Indeed in Northern European countries it is considered extremely impolite to speak with “bad words” unless you want to be judged as a complete barbarian… But in Italy cursing has lost most of its importance and is now commonly used among all ranks. In some way it can be compared to a peculiarity that is wholly Italian: gesticulating. Both characteristics are ways to accentuate what we are saying, and give more credibility to what we are arguing. Actually we can even use it to intimidate others…and last but not least: cursing helps to free our animal instinct!
If you happen to come to Italy but do not feel too confident (yet) with using words like vaffanculo, cazzo, or stronzo than there are lighter alternatives to convey the idea. One of those you can always count on is: Che cavolo! Literally meaning “what the cauliflower!” but actually a polite way of saying “what the f**k!”
However if you happen to be in an Italian restaurant and you see the cavolo on the menu, don’t be surprised, cauliflower can be a delicious ingredient for many dishes. In Southern Italy we use to prepare it with pasta. It is a quick, healthy, and cheap meal. Also the ingredients can be easily found in any supermarket. Pasta e cavolo is a typical winter dish that is yummy in the coldest time of the year. Try it with orecchiette pasta to give it a characteristic Italian taste.
Pasta e cavolo (4 persons)
- 500gr. Orecchiette pasta
- 200gr. Pancetta (bacon)

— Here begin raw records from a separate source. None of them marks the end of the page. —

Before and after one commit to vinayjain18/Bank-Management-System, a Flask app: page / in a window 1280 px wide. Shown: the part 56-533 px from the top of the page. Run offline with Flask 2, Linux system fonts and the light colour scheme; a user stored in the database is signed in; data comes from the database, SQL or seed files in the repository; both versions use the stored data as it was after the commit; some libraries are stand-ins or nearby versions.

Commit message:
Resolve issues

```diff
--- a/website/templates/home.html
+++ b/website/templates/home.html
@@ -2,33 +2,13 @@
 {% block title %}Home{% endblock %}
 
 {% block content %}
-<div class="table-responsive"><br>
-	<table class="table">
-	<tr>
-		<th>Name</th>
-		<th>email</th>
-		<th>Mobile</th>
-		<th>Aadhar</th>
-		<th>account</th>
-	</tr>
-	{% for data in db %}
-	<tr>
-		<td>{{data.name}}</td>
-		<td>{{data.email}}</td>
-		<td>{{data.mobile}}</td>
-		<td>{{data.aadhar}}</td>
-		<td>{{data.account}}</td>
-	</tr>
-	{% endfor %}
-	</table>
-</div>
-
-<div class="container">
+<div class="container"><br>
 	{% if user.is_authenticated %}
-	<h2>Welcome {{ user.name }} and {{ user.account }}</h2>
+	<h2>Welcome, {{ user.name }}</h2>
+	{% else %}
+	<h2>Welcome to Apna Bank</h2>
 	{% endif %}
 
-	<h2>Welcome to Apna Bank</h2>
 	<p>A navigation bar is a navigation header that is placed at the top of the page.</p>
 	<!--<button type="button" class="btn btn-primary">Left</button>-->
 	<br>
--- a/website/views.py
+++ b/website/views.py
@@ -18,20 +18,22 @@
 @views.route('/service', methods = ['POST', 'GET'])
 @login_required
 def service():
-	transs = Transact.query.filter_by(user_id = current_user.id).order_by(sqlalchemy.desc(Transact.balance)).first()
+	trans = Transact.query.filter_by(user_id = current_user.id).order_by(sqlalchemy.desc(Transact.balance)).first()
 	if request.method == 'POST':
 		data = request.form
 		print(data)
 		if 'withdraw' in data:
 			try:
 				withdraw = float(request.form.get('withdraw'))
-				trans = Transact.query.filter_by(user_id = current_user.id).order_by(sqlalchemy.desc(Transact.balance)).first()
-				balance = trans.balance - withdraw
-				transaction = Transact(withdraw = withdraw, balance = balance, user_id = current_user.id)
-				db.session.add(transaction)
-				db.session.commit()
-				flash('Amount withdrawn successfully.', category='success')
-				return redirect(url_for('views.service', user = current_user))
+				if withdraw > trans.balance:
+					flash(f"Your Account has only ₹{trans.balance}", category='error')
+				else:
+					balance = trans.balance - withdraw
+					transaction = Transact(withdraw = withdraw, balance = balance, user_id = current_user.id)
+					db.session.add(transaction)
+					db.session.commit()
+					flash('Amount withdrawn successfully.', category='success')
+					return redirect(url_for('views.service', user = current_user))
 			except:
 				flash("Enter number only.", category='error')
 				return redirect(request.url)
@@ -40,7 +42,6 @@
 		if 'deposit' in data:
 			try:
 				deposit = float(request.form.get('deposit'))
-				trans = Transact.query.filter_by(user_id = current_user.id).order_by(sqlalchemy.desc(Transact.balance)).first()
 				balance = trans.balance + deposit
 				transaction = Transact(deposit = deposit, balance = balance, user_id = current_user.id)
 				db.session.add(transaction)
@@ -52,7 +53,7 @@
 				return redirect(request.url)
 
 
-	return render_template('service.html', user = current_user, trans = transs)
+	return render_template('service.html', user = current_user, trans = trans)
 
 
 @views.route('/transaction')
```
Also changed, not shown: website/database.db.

- 2 cloves of garlic
- 5 tablespoons extra virgin olive oil
- 1 cauliflower
- Grated cheese
- Pepper to taste
Take the cauliflower and slice it into four parts. Next, slice the thickest part of the core away from each quarter. You can either discard the core and thicker stems, or slice them thinly and cook them along with the florets. Now just pull the florets apart with your fingers.
Wash all pieces carefully and cook them in salty water.
Meanwhile mince the garlic finely. Heat the extra virgin olive oil in a pan over medium heat, add the garlic and pancetta. Cook them until they are fragrant and turn off the fire.
When the cauliflower is almost cooked add the orecchiette to the water
and when they are al dente (by tasting) drain them into a colander placed into your kitchen sink.
Lift the colander and make sure you shake off all excess water. Toss orecchiette and cauliflower with the pancetta and oil in a large bowl.
Serve it hot with some cheese and pepper on top.